Listening is a perishable skill, requiring empathy and attentiveness. There are basic techniques that enhance the listening process and influence our communications partners. As the lead trainer for the National Screening Bureau (NATSB), I work with business leaders and HR professionals to promote excellence in a wide variety of industries. They realize that listening is the “forgotten skill”, the key to unlocking their potential as leaders and lovers, and a task that demands formal training to achieve excellence – formal training that less than 5% of the population will ever receive.

  • Do you desire formal training in listening, THE foundational organizational leadership skill?
  • Do you catch yourself interrupting those speaking with you?
  • Do you want to know the secrets of the listening universe?
  • Do you wish you had a grab bag of tactics to use in unpleasant and challenging interactions with colleagues, superiors, and loved ones?
  • Do you know the 7 active listening techniques used by crisis negotiators all over the globe?
  • How good a listener do you want to be?
If so, then plan on attending my presentation, “Listen Like a Negotiator” during the Kansas SHRM Conference. I have been training folks just like yourself to build more richly rewarding careers and personal relationships using the same principles that I use to defuse armed barricades and dissuade suicidal jumpers.
The Kansas SHRM Conference runs September 25-27, 2013 in Overland Park, Kansas. Register today at this LINK. While you’re there, swing by the NATSB booth to meet me and the NATSB crew, learn about our innovative pre-employment screening and training services! You will pick up more listening tips, see live demonstration of “state of the industry” tools, and even get a chance to put on headphones and take the “Listen Like a Negotiator Challenge”! Stay safe, and keep listening!

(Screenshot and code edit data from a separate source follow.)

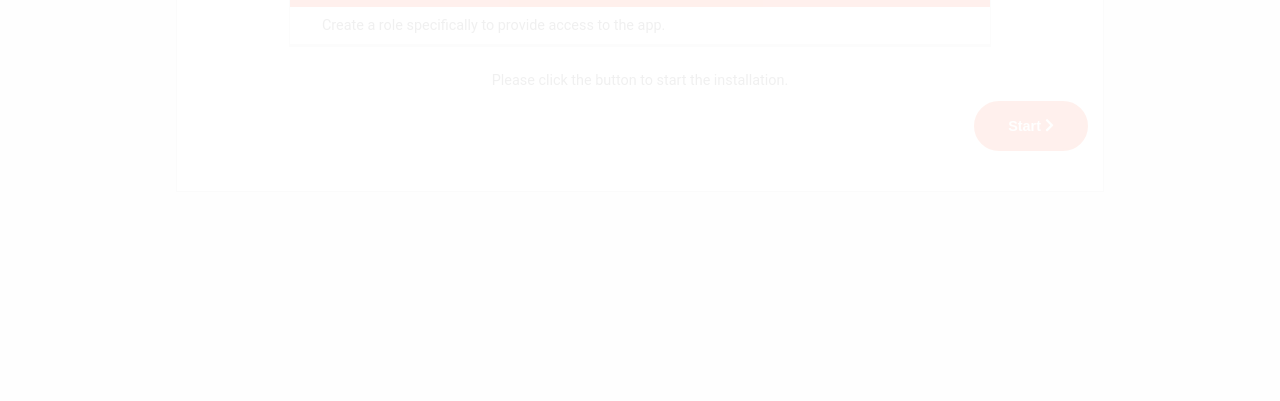
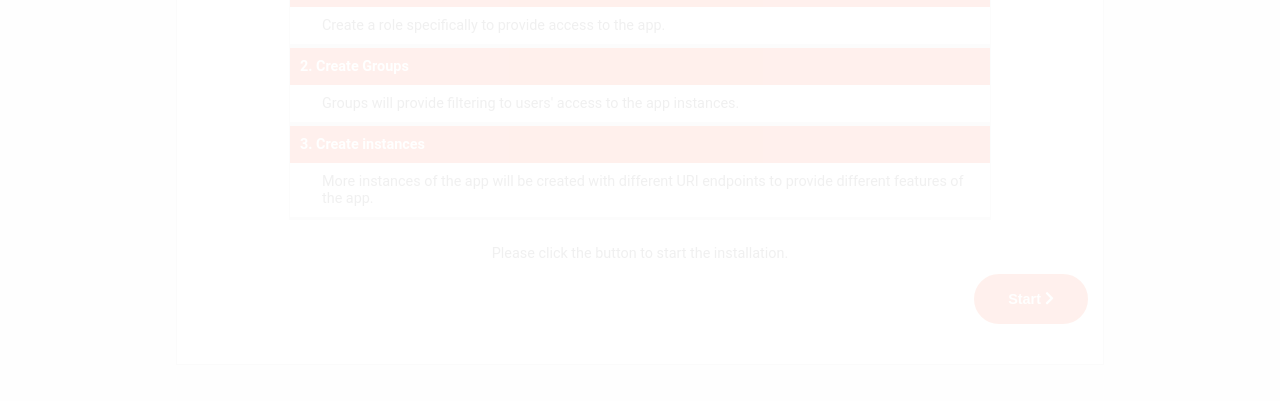
Before and after one commit to pci-pal/genesys-cloud-premium, a plain HTML site: page wizard/install.html in a window 1280 px wide. Shown: the part 327-728 px from the top of the page. Drawn offline with nearby package versions, Linux system fonts and the light colour scheme; a script that the page names is missing.

Commit message:
.js .html

```diff
--- a/wizard/config/config.js
+++ b/wizard/config/config.js
@@ -65,7 +65,7 @@ export default {
             // }
 
             {
-                'name': 'PCIPal Users',
+                'name': 'Users',
                 'description': 'Agents that will use PCIPal to process payments.',
             }
 
--- a/wizard/install.html
+++ b/wizard/install.html
@@ -63,33 +63,33 @@
                 </div>
             </div>
 
-            <!-- <div class="message"> -->
-                <!-- <div class="message-title"> -->
-                        <!-- <span class="txt-create-group">2. Create Groups</span> -->
-                <!-- </div> -->
-                <!-- <div class="message-content"> -->
-                    <!-- <div> -->
-                        <!-- <span class="txt-create-group-msg"> -->
-                            <!-- Groups will provide filtering to users' access to the app instances. -->
-                        <!-- </span>  -->
-                    <!-- </div>  -->
-                <!-- </div> -->
-            <!-- </div> -->
+             <div class="message">
+                 <div class="message-title">
+                         <span class="txt-create-group">2. Create Groups</span>
+                 </div>
+                 <div class="message-content">
+                     <div>
+                         <span class="txt-create-group-msg">
+                             Groups will provide filtering to users' access to the app instances.
+                         </span>
+                     </div>
+                 </div>
+             </div>
 
-            <!-- <div class="message"> -->
-                <!-- <div class="message-title"> -->
-                    <!-- <span class="txt-create-instance"> -->
-                    <!-- 3. Create instances -->
-                    <!-- </span> -->
-                <!-- </div> -->
-                <!-- <div class="message-content"> -->
-                    <!-- <div> -->
-                        <!-- <span class="txt-create-instance-msg"> -->
-                            <!-- More instances of the app will be created with different URI endpoints to provide different features of the app. -->
-                        <!-- </span> -->
-                    <!-- </div>  -->
-                <!-- </div> -->
-            <!-- </div> -->
+             <div class="message">
+                 <div class="message-title">
+                     <span class="txt-create-instance">
+                     3. Create instances
+                     </span>
+                 </div>
+                 <div class="message-content">
+                     <div>
+                         <span class="txt-create-instance-msg">
+                             More instances of the app will be created with different URI endpoints to provide different features of the app.
+                         </span>
+                     </div>
+                 </div>
+             </div>
 
             <!-- <div class="message"> -->
                 <!-- <div class="message-title"> -->
```
Also changed, not shown: wizard/custom-setup.html (+3 -5 lines).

To see a preview, visit NATSB’s Speakers Bureau website.
Dan Oblinger, Director of Training, NATSB
dan